I needed all day to make this bread.  Fourteen hours to be exact, although much of that time my hands remained free to garden, eat lunch and dinner, walk the pups (twice), and putter Sunday-style.

I like this kind of bread baking experience.  Long but not too difficult, plenty of handling of the dough, with stretches of time to make it a project kind of day.

 Last week I told you about making my levain for the pain de campagne from 52 Loaves.  My starter worked beautifully, and last evening I baked my first loaf.



We ate it tonight with cheese and salad, doing cheers with our bread slices.  Next session I will try baking it less time, and testing it with a thermometer (I baked it for 60 minutes) since the interior seemed a little dry.  Otherwise, I have never baked a bread like this before.  The crumb boasted beautiful holes, the crust remained thick and crisp (maybe a little too dark from over-baking), and for a first loaf from a brand new starter, it had a complexity of flavor. 

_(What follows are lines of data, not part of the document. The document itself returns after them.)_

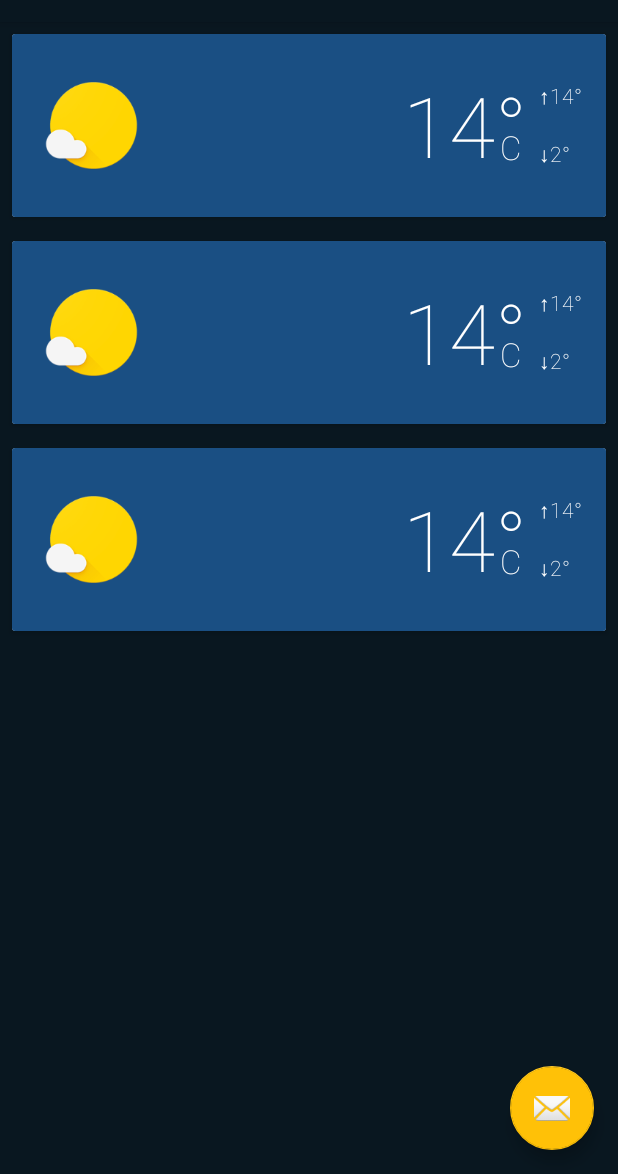
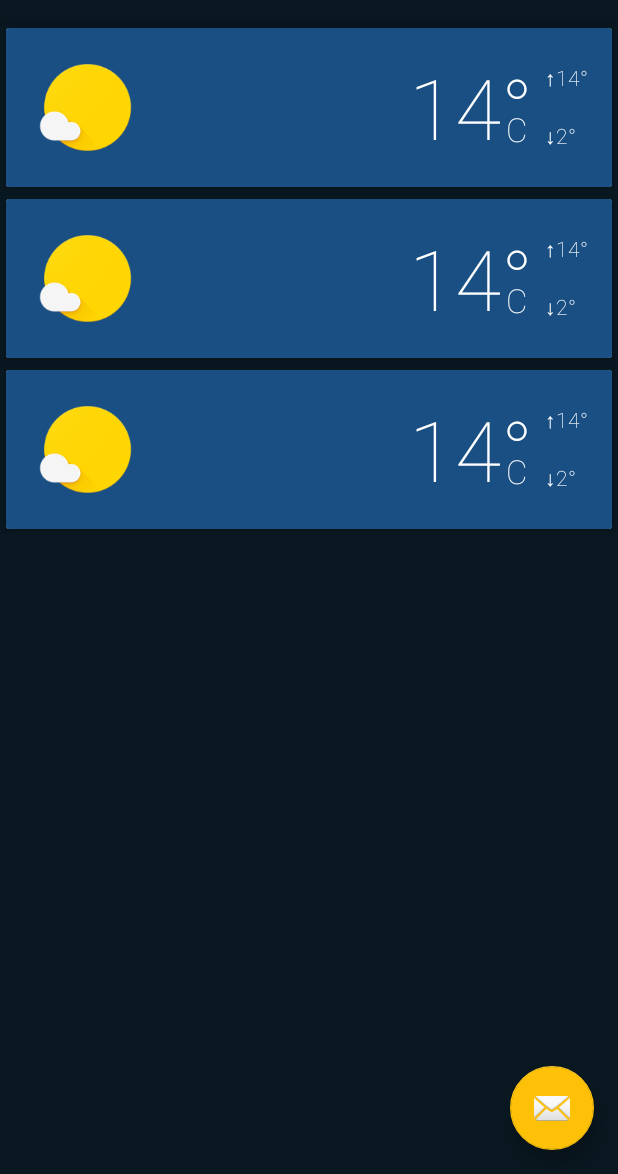
Before and after one commit to djfkue/VitaWeather, an Android app: the screen it shows after launch (MainActivity), on a phone screen of 412 x 824 dp, the part 62-1236 px from its top. Run offline under Robolectric (Android 15) with nearby library versions, the phone set to English and light mode, and no system bars; plain views replace PercentRelativeLayout.

Commit message:
adjust layout

```diff
--- a/app/src/main/res/layout/card_weather.xml
+++ b/app/src/main/res/layout/card_weather.xml
@@ -6,8 +6,8 @@
     android:layout_width="match_parent"
     android:layout_height="wrap_content"
     android:layout_gravity="center"
-    android:layout_margin="8dp"
-    card_view:cardCornerRadius="4dp"
+    android:layout_margin="4dp"
+    card_view:cardCornerRadius="2dp"
     android:clickable="true"
     android:foreground="?android:attr/selectableItemBackground">
     <android.support.percent.PercentRelativeLayout
@@ -27,7 +27,9 @@
             android:layout_width="match_parent"
             android:layout_height="wrap_content"
             android:layout_alignBottom="@id/weather_bg"
-            android:padding="8dp"
+            android:paddingLeft="16dp"
+            android:paddingTop="8dp"
+            android:paddingBottom="8dp"
             android:textAppearance="@style/Base.TextAppearance.AppCompat.Headline"
             android:fontFamily="sans-serif-light"
             android:textColor="@android:color/white"
@@ -41,8 +43,8 @@
             android:id="@+id/weather_icon"
             android:layout_width="90dp"
             android:layout_height="90dp"
-            android:layout_marginTop="16dp"
-            android:layout_marginBottom="16dp"
+            android:layout_marginTop="8dp"
+            android:layout_marginBottom="8dp"
             android:layout_marginLeft="8dp"
             android:layout_marginRight="8dp"
             android:layout_below="@+id/weather_bg"
@@ -54,8 +56,8 @@
             android:id="@+id/temp_container"
             android:layout_width="wrap_content"
             android:layout_height="90dp"
-            android:layout_marginTop="16dp"
-            android:layout_marginBottom="16dp"
+            android:layout_marginTop="8dp"
+            android:layout_marginBottom="8dp"
             android:layout_marginLeft="8dp"
             android:layout_marginRight="8dp"
             android:layout_below="@+id/weather_bg"
```
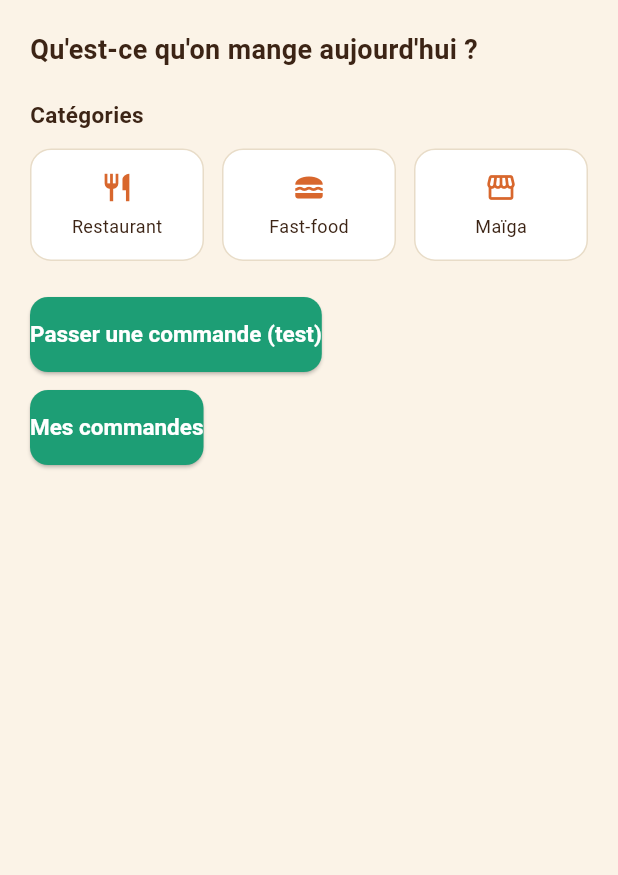
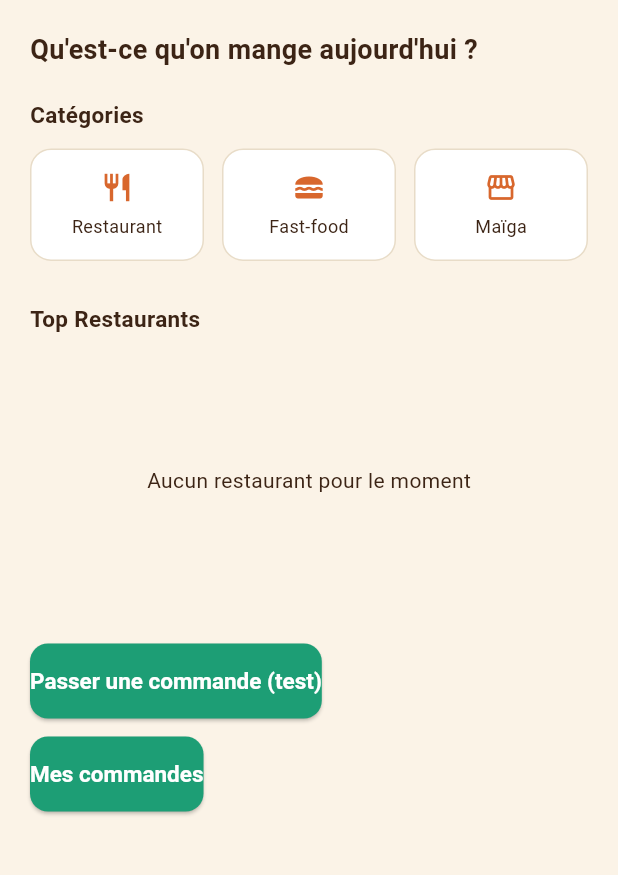
Before and after one commit to Maoudo-4/niam-niam, a Flutter app: the AccueilClient screen opened directly, on a phone screen of 412 x 824 dp, the part 84-959 px from its top. Run offline on Flutter 3.47's test engine with Material 3 defaults, Android fonts, the phone set to English and light mode, and no system bars; our stand-ins replace cloud_firestore, firebase_auth, firebase_core; accounts and stored records are empty; generated files the repository leaves out were written again.

Commit message:
Section Top Restaurants sur accueil client

```diff
--- a/lib/screens/client/accueil_client.dart
+++ b/lib/screens/client/accueil_client.dart
@@ -4,6 +4,9 @@ import '../../theme.dart';
 import 'passer_commande.dart';
 import 'mes_commandes.dart';
 import '../../widgets/confirmer_deconnexion.dart';
+import '../../models/etablissement.dart';
+import '../../services/etablissement_service.dart';
+import '../../widgets/carte_etablissement.dart';
 
 class AccueilClient extends StatelessWidget {
   const AccueilClient({super.key});
@@ -48,7 +51,36 @@ class AccueilClient extends StatelessWidget {
               ],
             ),
 
-            // Les autres sections (Top Restaurants, Top Fast Food) arrivent aux prochaines étapes
+              const SizedBox(height: 28),
+              const Text('Top Restaurants',
+                  style: TextStyle(
+                      fontSize: 15,
+                      fontWeight: FontWeight.w600,
+                      color: AppColors.brunTexte)),
+              const SizedBox(height: 12),
+              SizedBox(
+                height: 170,
+                child: StreamBuilder<List<Etablissement>>(
+                  stream: EtablissementService().getEtablissements(),
+                  builder: (context, snapshot) {
+                    if (!snapshot.hasData) {
+                      return const Center(child: CircularProgressIndicator());
+                    }
+                    final restaurants = snapshot.data!
+                        .where((e) => e.type == 'restaurant')
+                        .toList();
+                    if (restaurants.isEmpty) {
+                      return const Center(child: Text('Aucun restaurant pour le moment'));
+                    }
+                    return ListView(
+                      scrollDirection: Axis.horizontal,
+                      children: restaurants
+                          .map((e) => CarteEtablissement(etablissement: e))
+                          .toList(),
+                    );
+                  },
+                ),
+              ),
 
             const SizedBox(height: 24),
             ElevatedButton(
```
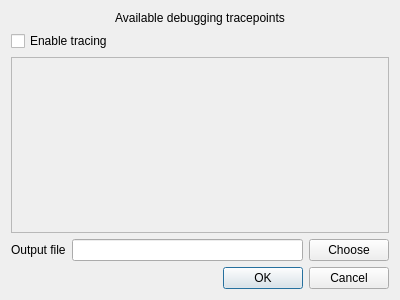
Old version of the form src/ui/toggletracepointsdialog.ui in the repository echmet/PeakMasterNG.
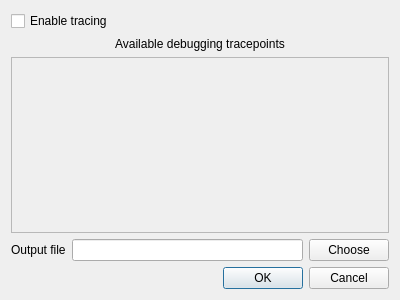
New version of the form.

Commit message: Tweak debugging output dialog

The edit to the form file:
```diff
--- a/src/ui/toggletracepointsdialog.ui
+++ b/src/ui/toggletracepointsdialog.ui
@@ -14,6 +14,13 @@
    <string>Dialog</string>
   </property>
   <layout class="QVBoxLayout" name="verticalLayout">
+   <item>
+    <widget class="QCheckBox" name="qcb_enableTracing">
+     <property name="text">
+      <string>Enable tracing</string>
+     </property>
+    </widget>
+   </item>
    <item>
     <widget class="QLabel" name="ql_mainCaption">
      <property name="text">
@@ -24,13 +31,6 @@
      </property>
     </widget>
    </item>
-   <item>
-    <widget class="QCheckBox" name="qcb_enableTracing">
-     <property name="text">
-      <string>Enable tracing</string>
-     </property>
-    </widget>
-   </item>
    <item>
     <widget class="QScrollArea" name="qscrArea_tracepoints">
      <property name="widgetResizable">
```
Left out of the diff: 2 changed lines with no effect on the pictures.
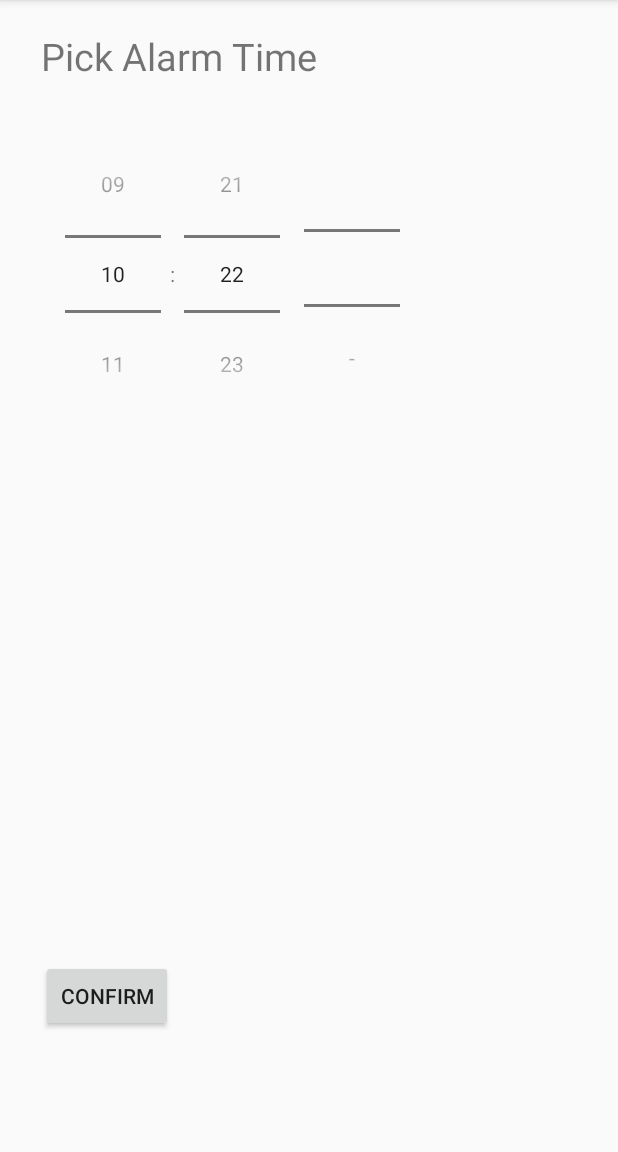
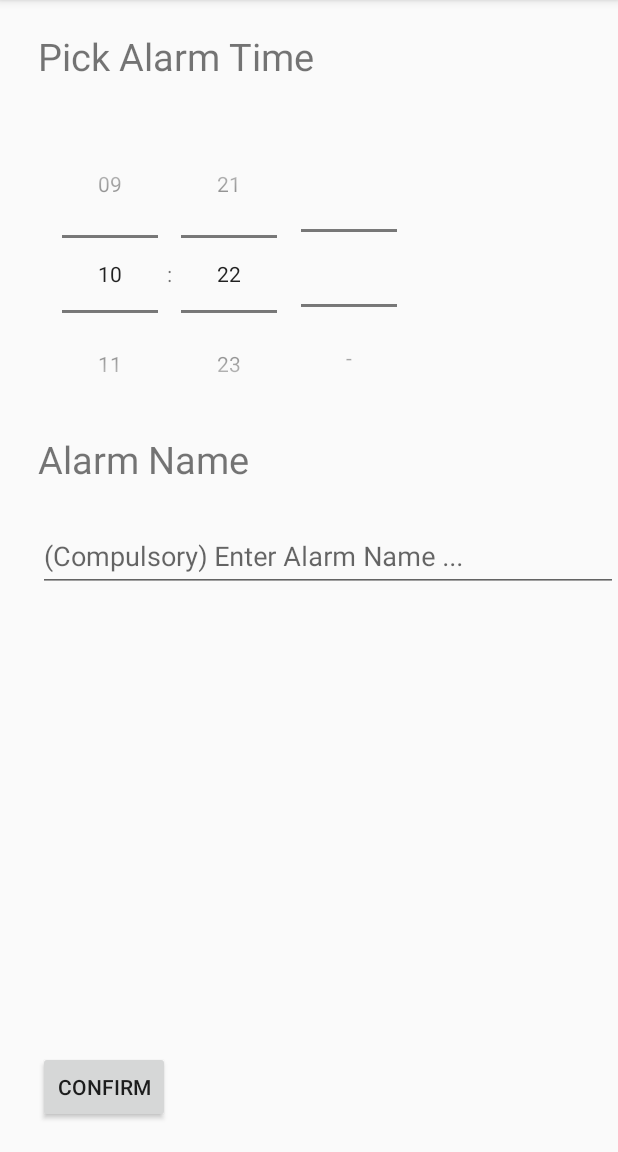
Before and after one commit to RustedWheel/SunAlarm, an Android app: the AddAlarmActivity screen opened directly, with no data from a screen before it, on a phone screen of 412 x 824 dp, the part 84-1236 px from its top. Run offline under Robolectric (Android 15) with nearby library versions, the phone set to English and light mode, and no system bars; network calls fail.

Commit message:
Added text input UI elements for Alarm Name

```diff
--- a/app/src/main/res/layout/activity_add_alarm.xml
+++ b/app/src/main/res/layout/activity_add_alarm.xml
@@ -18,15 +18,15 @@
         tools:layout_editor_absoluteY="57dp" />
 
     <Button
+        android:id="@+id/confirm_button"
         android:layout_width="wrap_content"
         android:layout_height="wrap_content"
         android:layout_alignParentBottom="true"
         android:layout_alignParentLeft="true"
         android:layout_alignParentStart="true"
-        android:layout_marginBottom="80dp"
-        android:layout_marginLeft="27dp"
-        android:layout_marginStart="27dp"
-        android:id="@+id/confirm_button"
+        android:layout_marginBottom="19dp"
+        android:layout_marginLeft="25dp"
+        android:layout_marginStart="25dp"
         android:text="Confirm" />
 
     <TextView
@@ -50,4 +50,28 @@
         android:layout_toRightOf="@+id/alarmTimePicker"
         android:descendantFocusability="blocksDescendants" />
 
+    <TextView
+        android:id="@+id/textView2"
+        android:layout_width="wrap_content"
+        android:layout_height="wrap_content"
+        android:layout_alignLeft="@+id/alarmTimePicker"
+        android:layout_alignStart="@+id/alarmTimePicker"
+        android:layout_below="@+id/alarmTimePicker"
+        android:text="@string/alarm_name"
+        android:textSize="25dp" />
+
+    <android.support.design.widget.TextInputLayout
+        android:layout_width="match_parent"
+        android:layout_height="wrap_content"
+        android:layout_alignLeft="@+id/textView2"
+        android:layout_alignStart="@+id/textView2"
+        android:layout_below="@+id/textView2"
+        android:layout_marginTop="15dp">
+
+        <android.support.design.widget.TextInputEditText
+            android:layout_width="match_parent"
+            android:layout_height="wrap_content"
+            android:hint="@string/alarm_name_hint" />
+    </android.support.design.widget.TextInputLayout>
+
 </RelativeLayout>
```
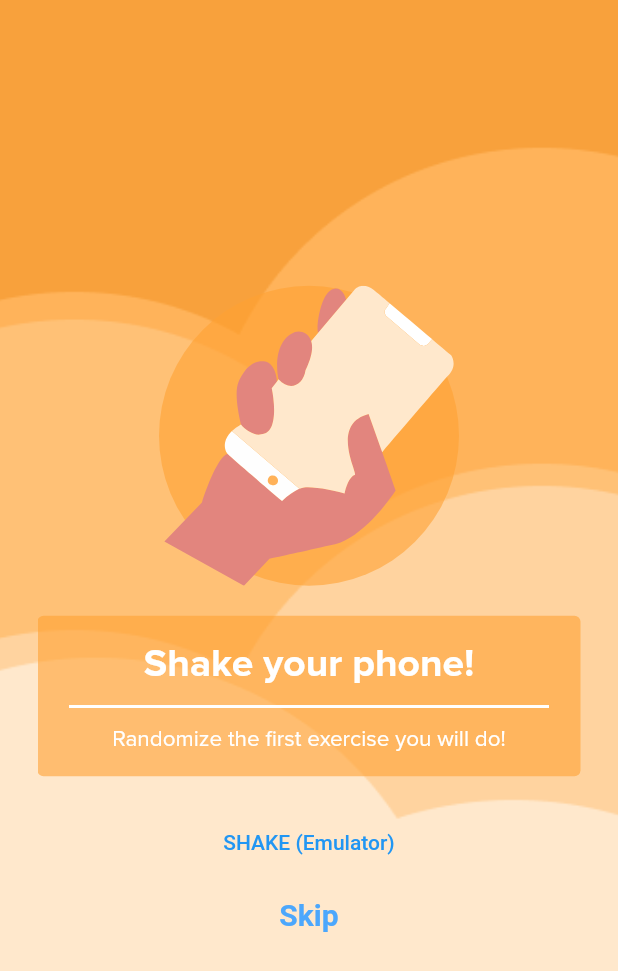
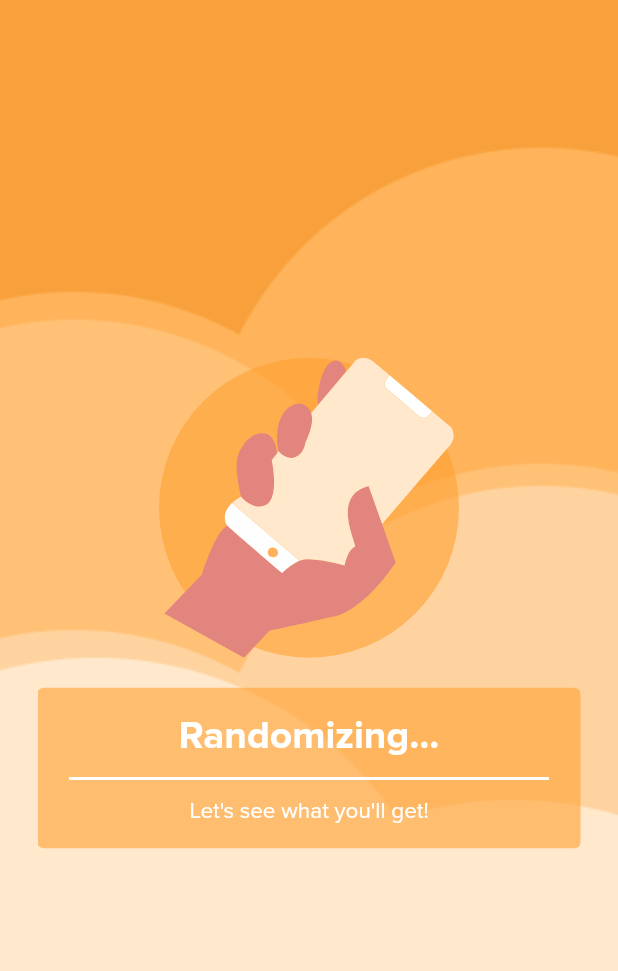
Before and after one commit to JobCuta/CIS-9340-Thesis, a Flutter app: the ShakeScreen screen opened by its route, on a phone screen of 412 x 824 dp. Shown: the top 971 px of the screen. Run offline on Flutter 3.47's test engine with Material 2 defaults, Android fonts, the phone set to English and light mode, and no system bars; our stand-ins replace animated_text_kit, circular_countdown_timer, email_validator, flutter_secure_storage, flutter_svg, get and 4 more; accounts and stored records are empty.

Commit message:
removed shake screen

```diff
--- a/lib/main.dart
+++ b/lib/main.dart
@@ -30,7 +30,7 @@ class Main extends StatelessWidget {
   Widget build(BuildContext context) {
     return GetMaterialApp(
         title: 'Kasiyanna App',
-        initialRoute: '/assessScreen',
+        initialRoute: '/shakeScreen',
         getPages: [
           //intro
           GetPage(name: '/introScreen', page: () => const IntroductionScreen()),
--- a/lib/screens/onboarding/intro/ShakeScreen.dart
+++ b/lib/screens/onboarding/intro/ShakeScreen.dart
@@ -2,7 +2,6 @@ import 'package:flutter/material.dart';
 import 'package:get/get.dart';
 import 'dart:async';
 
-import 'package:shake/shake.dart';
 import 'package:flutter_svg/flutter_svg.dart';
 
 import 'package:circular_countdown_timer/circular_countdown_timer.dart';
@@ -24,28 +23,18 @@ class _ShakeScreenState extends State<ShakeScreen> {
   final PageController _pageController = PageController();
 
   List<String> screenTitle = [
-    'Shake your phone!',
-    'Randomising...',
+    'Randomizing...',
   ];
 
   List<String> screenDescription = [
-    'Randomize the first exercise you will do!',
     "Let's see what you'll get!",
   ];
-
-  late ShakeDetector detector;
 
   @override
   void initState() {
     super.initState();
-
     // function for the detector (only starts after initialization)
-    detector = ShakeDetector.waitForStart(onPhoneShake: () {
-      _pageController.jumpToPage(1);
-      detector.stopListening();
-      startTime();
-    });
-    detector.startListening();
+    startTime();
   }
 
   startTime() async {
@@ -142,25 +131,6 @@ class _ShakeScreenState extends State<ShakeScreen> {
                                   fontFamily: 'Proxima Nova')),
                         ],
                       )), // REMOVE UPON FINAL DEPLOYMENT (included for testing purposes only)
-                  TextButton(
-                      child: const Text('SHAKE (Emulator)'),
-                      onPressed: () {
-                        _pageController.jumpToPage(1);
-                        detector.stopListening();
-                        startTime();
-                      }),
-                  TextButton(
-                    onPressed: () {
-                      Get.toNamed('/accountScreen');
-                    },
-                    child: const Text(
-                      'Skip',
-                      style: TextStyle(
-                          color: Color(0xff4CA7FC),
-                          fontSize: 20,
-                          fontWeight: FontWeight.w600),
-                    ),
-                  ),
                 ],
               );
             },
```
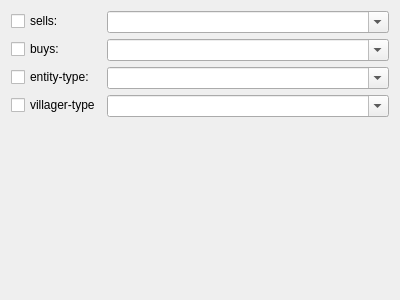
Old version of the form searchentitypluginwidget.ui in the repository cre4ture/minutor-1.
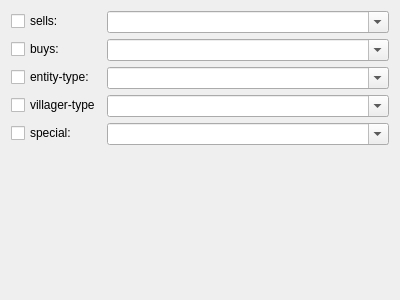
New version of the form.

```diff
--- a/searchentitypluginwidget.ui
+++ b/searchentitypluginwidget.ui
@@ -72,6 +72,20 @@
        </property>
       </widget>
      </item>
+     <item row="4" column="0">
+      <widget class="QCheckBox" name="check_special_param">
+       <property name="text">
+        <string>special:</string>
+       </property>
+      </widget>
+     </item>
+     <item row="4" column="1">
+      <widget class="QComboBox" name="cb_special_param">
+       <property name="editable">
+        <bool>true</bool>
+       </property>
+      </widget>
+     </item>
     </layout>
    </item>
   </layout>
```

However, one aspect of this process I knew would send sparks flying from Mr. Savory, and sure enough, it did: running the oven at 500 degrees for 1 1/2 to 2 hours prior to baking.  He actually asked me to show him where in the recipe it calls to do this.  I imagine the baking stone heats thoroughly and benefits fully from this energy expenditure.  Now I know why a wood-fired clay or brick oven might be desirable! 

When I try this bread again, I may delay turning on the oven by a half-hour and see if it makes a difference in the loaf.  Crust perfection may not be worth whatever it costs to run an electric oven at 500 degrees for two hours...

William Alexander spent a whole year working on this recipe, and I carried his efforts with me for all fourteen hours.  I can't wait for the next loaf.